▸ **Work request**
Make an exact copy of the entries below, with all images left out.

*** Data extracts ***

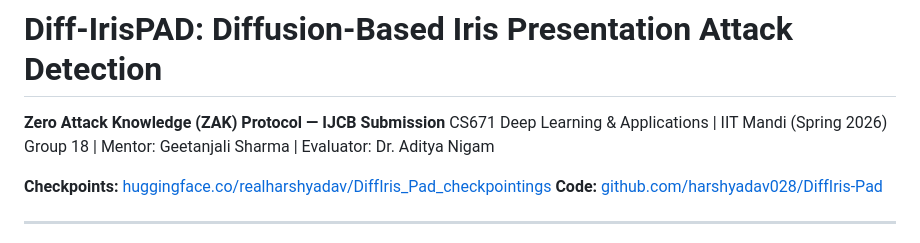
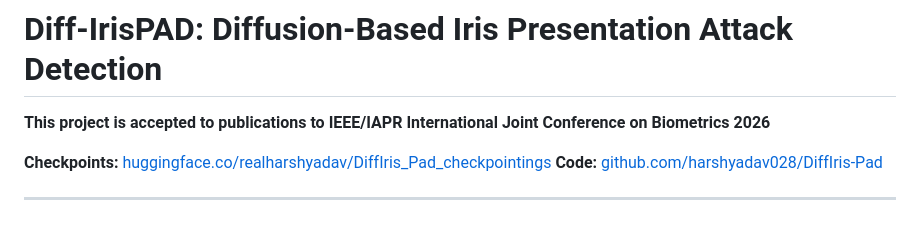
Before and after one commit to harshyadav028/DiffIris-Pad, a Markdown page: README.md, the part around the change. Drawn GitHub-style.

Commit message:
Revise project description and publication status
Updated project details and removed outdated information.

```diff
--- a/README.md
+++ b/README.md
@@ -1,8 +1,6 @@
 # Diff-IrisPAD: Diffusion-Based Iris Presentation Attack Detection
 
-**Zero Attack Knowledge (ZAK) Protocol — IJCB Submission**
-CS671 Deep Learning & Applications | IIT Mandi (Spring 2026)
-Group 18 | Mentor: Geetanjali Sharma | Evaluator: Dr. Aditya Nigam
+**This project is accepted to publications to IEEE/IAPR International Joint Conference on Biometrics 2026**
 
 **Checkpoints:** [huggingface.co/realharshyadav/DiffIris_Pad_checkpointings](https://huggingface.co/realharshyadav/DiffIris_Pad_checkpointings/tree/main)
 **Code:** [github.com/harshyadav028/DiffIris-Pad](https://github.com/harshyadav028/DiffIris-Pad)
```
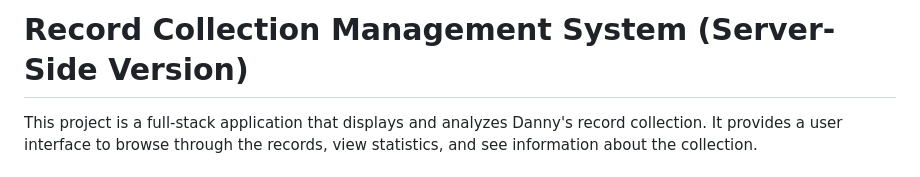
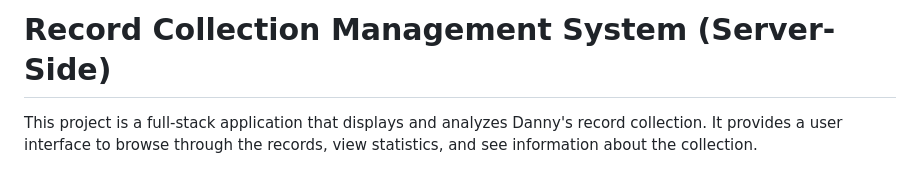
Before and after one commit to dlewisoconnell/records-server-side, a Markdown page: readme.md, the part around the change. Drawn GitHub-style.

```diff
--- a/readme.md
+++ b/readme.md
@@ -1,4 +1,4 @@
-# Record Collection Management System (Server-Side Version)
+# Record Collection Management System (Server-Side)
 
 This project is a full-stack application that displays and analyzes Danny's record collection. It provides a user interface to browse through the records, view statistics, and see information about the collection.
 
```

*** End of Data extracts ***

▸ **Task solution**
Before and after one commit to harshyadav028/DiffIris-Pad, a Markdown page: README.md, the part around the change. Drawn GitHub-style.

Commit message:
Revise project description and publication status
Updated project details and removed outdated information.

```diff
--- a/README.md
+++ b/README.md
@@ -1,8 +1,6 @@
 # Diff-IrisPAD: Diffusion-Based Iris Presentation Attack Detection
 
-**Zero Attack Knowledge (ZAK) Protocol — IJCB Submission**
-CS671 Deep Learning & Applications | IIT Mandi (Spring 2026)
-Group 18 | Mentor: Geetanjali Sharma | Evaluator: Dr. Aditya Nigam
+**This project is accepted to publications to IEEE/IAPR International Joint Conference on Biometrics 2026**
 
 **Checkpoints:** [huggingface.co/realharshyadav/DiffIris_Pad_checkpointings](https://huggingface.co/realharshyadav/DiffIris_Pad_checkpointings/tree/main)
 **Code:** [github.com/harshyadav028/DiffIris-Pad](https://github.com/harshyadav028/DiffIris-Pad)
```
Before and after one commit to dlewisoconnell/records-server-side, a Markdown page: readme.md, the part around the change. Drawn GitHub-style.

```diff
--- a/readme.md
+++ b/readme.md
@@ -1,4 +1,4 @@
-# Record Collection Management System (Server-Side Version)
+# Record Collection Management System (Server-Side)
 
 This project is a full-stack application that displays and analyzes Danny's record collection. It provides a user interface to browse through the records, view statistics, and see information about the collection.
 
```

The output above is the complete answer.